The draft is a ridiculously inexact science. In his kitchen on
Saturday morning, Jones had mapped out his ideal day. Dallas
could move down in the first round from six to 10--and acquire a
couple of extra picks--if the Cincinnati Bengals, selecting 10th,
wanted to move up to take Oregon quarterback Joey Harrington.
Then the Cowboys would take Williams or, if he was gone, Miami
cornerback Phillip Buchanon (box, page 40). Dallas also had an
offer to trade its second- and third-round picks to the 49ers for
San Francisco's first-round selection, 27th overall. Jones would
parlay that pick plus the two he hoped to get from Cincinnati
along with a couple of lower choices for an additional selection
in the top half of the first round. That would allow the Cowboys
to pick Miami tight end Jeremy Shockey, who was coveted by the
division rival New York Giants.
How differently things turned out. But that's the fun of the
draft. Jones's dream didn't pan out, yet Dallas had arguably the
best first day of any team. Give Jones his due. He and his staff
assigned first-round grades to 29 players in the draft class of
2002. They reeled in three of them. The Cowboys rated Williams
the fourth-best player in the draft. They had Pitt wideout
Antonio Bryant--whose stock dropped because of a pair of practice
suspensions and a me-first reputation--19th on their board and
plucked him 63rd, acquiring him late in the second round after a
trade with the Chicago Bears. They ranked mountainous Colorado
guard Andre Gurode 28th and drafted him 37th. In addition, they
got their third-rated corner, Ohio State's Derek Ross, in the
You can question Jones for the recent investments he has made in
quarterbacks, which prevented him from going after Harrington.
Last year he bypassed linebacker Kendrell Bell--who would become
the NFL Defensive Rookie of the Year with the Pittsburgh
Steelers--to take Quincy Carter, and in January, Jones doled out a
$3.1 million signing bonus on rusty free agent Chad Hutchinson, a
former Stanford signal-caller who has been playing minor league
baseball for the past four years. Jones has been plagued by lousy
drafting: Only two of the 66 players selected by Dallas since
Johnson left have made the Pro Bowl. But you have to credit Jones
for what he did last Saturday. And for his patience.
On April 1 Jones took a party of 16 to Austin on his plane for a
private workout with Jammer. The group included backup
quarterback Clint Stoerner and two receivers. Unbeknownst to
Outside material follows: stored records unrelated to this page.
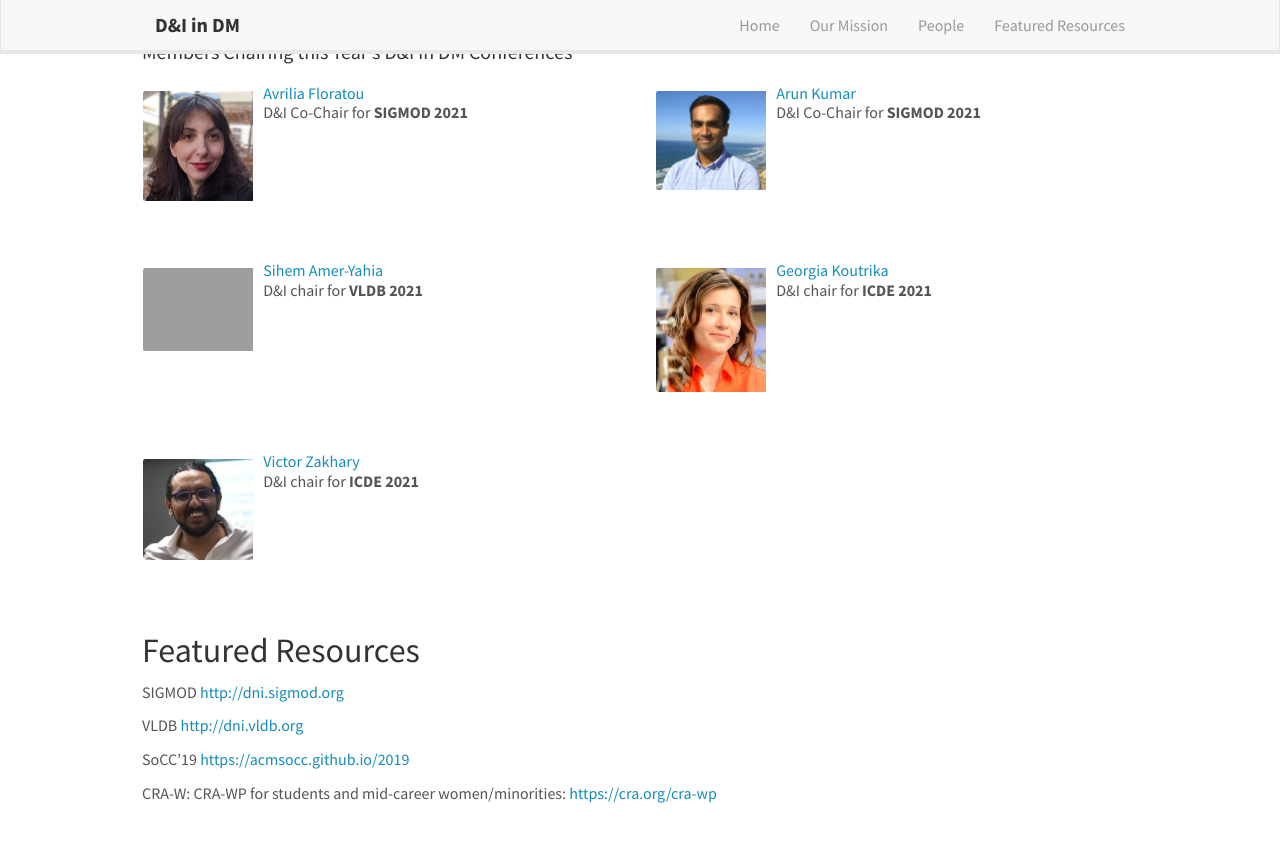
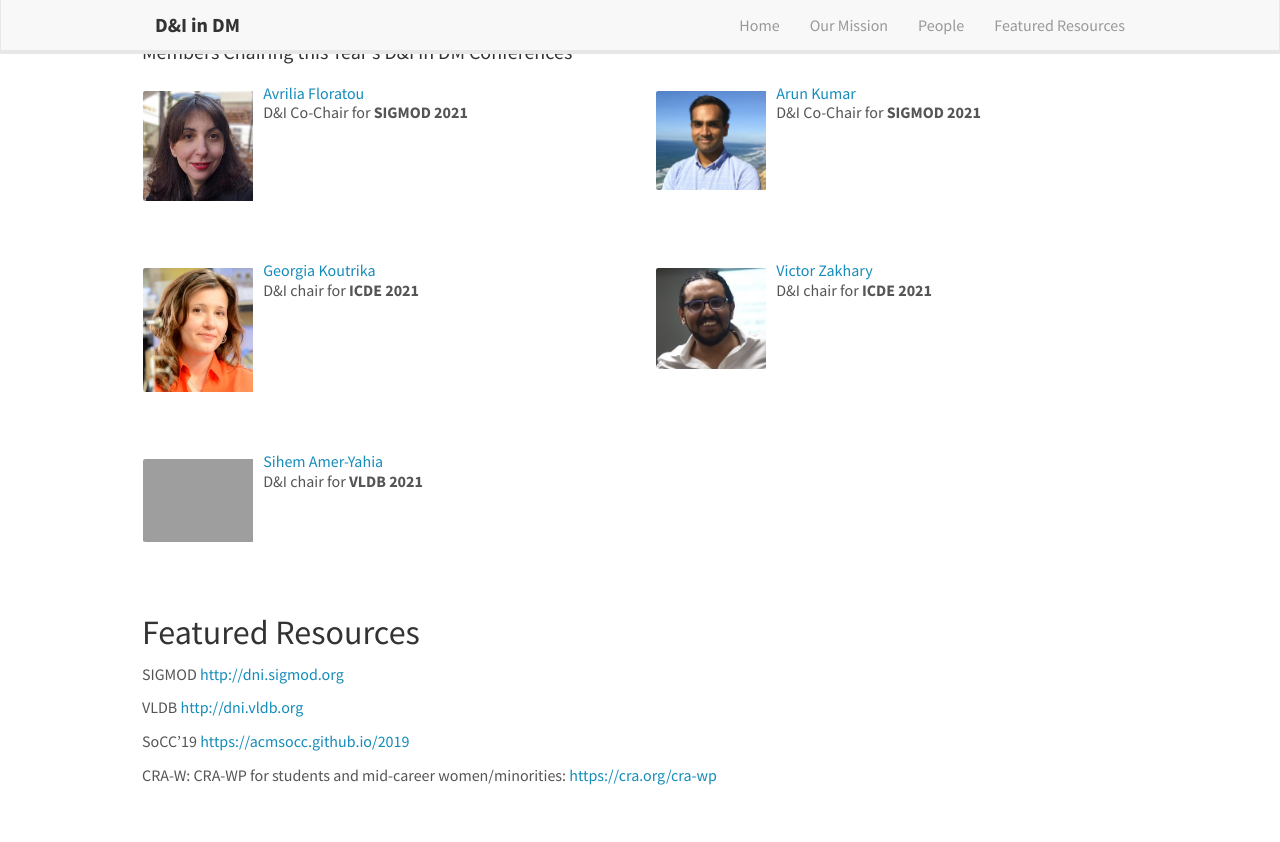
Before and after one commit to zmeihui/dbdni.github.io, a Jekyll site: the page built from index.md, in a window 1280 px wide and 900 px high, scrolled down 1979 px. Shown: the top 842 px of the window. Built offline with Jekyll 4.4.1, drawn with Linux system fonts in a browser that asks for light colours; nearby versions of some CDN libraries; comment, search, counter and statistics services are not loaded; part of the change alters nothing that is shown.

Commit message:
Update conf_organizers.yml

```diff
--- a/_data/conf_organizers.yml
+++ b/_data/conf_organizers.yml
@@ -6,10 +6,6 @@
   photo: arun.jpg
   web: http://cseweb.ucsd.edu/~arunkk/
   info: "D&I Co-Chair for <b>SIGMOD 2021</b>"
-- name: Sihem Amer-Yahia
-  photo: sihem.jpg
-  web: http://lig-membres.imag.fr/amery/
-  info: "D&I chair for <b>VLDB 2021</b>"
 - name: Georgia Koutrika
   photo: georgia.jpg
   web: http://cgi.di.uoa.gr/~koutrika/
@@ -18,3 +14,7 @@
   photo: victor.jpg
   web: https://sites.cs.ucsb.edu/~victorzakhary/
   info: "D&I chair for <b>ICDE 2021</b>"
+- name: Sihem Amer-Yahia
+  photo: sihem.jpg
+  web: http://lig-membres.imag.fr/amery/
+  info: "D&I chair for <b>VLDB 2021</b>"
```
Jones, Jammer's agent had invited the Chiefs to the workout. The
Cowboys weren't happy. Jones just about wanted to punch Peterson
in the nose when the big Chief asked, "Hey, Jerry, can we use
your quarterbacks and receivers for our workout?" But instead of
making a scene, Jones let Stoerner throw a few passes Jammer's
way. Then the two teams pulled off the trade on Saturday.
One more story of Jones as a smart negotiator: Searching for a
trading partner so he could get Bryant, Jones hung up with 49ers
vice president Bill Walsh early on Saturday night believing he'd
acquired the 61st pick. So excited were the Cowboys that they
called Bryant to tell him he would be coming to Dallas. A couple
of minutes later Jones called San Francisco to confirm the deal,
only to hear Walsh say that he'd gotten a better offer. "He
agreed to it," Jones said angrily after hanging up. "That's
horse----." When the Cowboys looked to move up in the third
round for Ross, someone asked Jones if he was willing to call
the 49ers, six picks north of them. "Oh, I'll talk to them,"
Jones said. "If I stopped talking to everyone who screwed me, I
wouldn't have many folks to talk to." (Dallas stood pat but
still got Ross.)
That's a good attitude to have in this league, where your
competition is looking to stick it to you at almost every turn.
Last Saturday, for the first time since their glory years, the
Cowboys had a draft day to remember. It came not a moment too
seconds dwindled, "I will be crucified. And I will never live it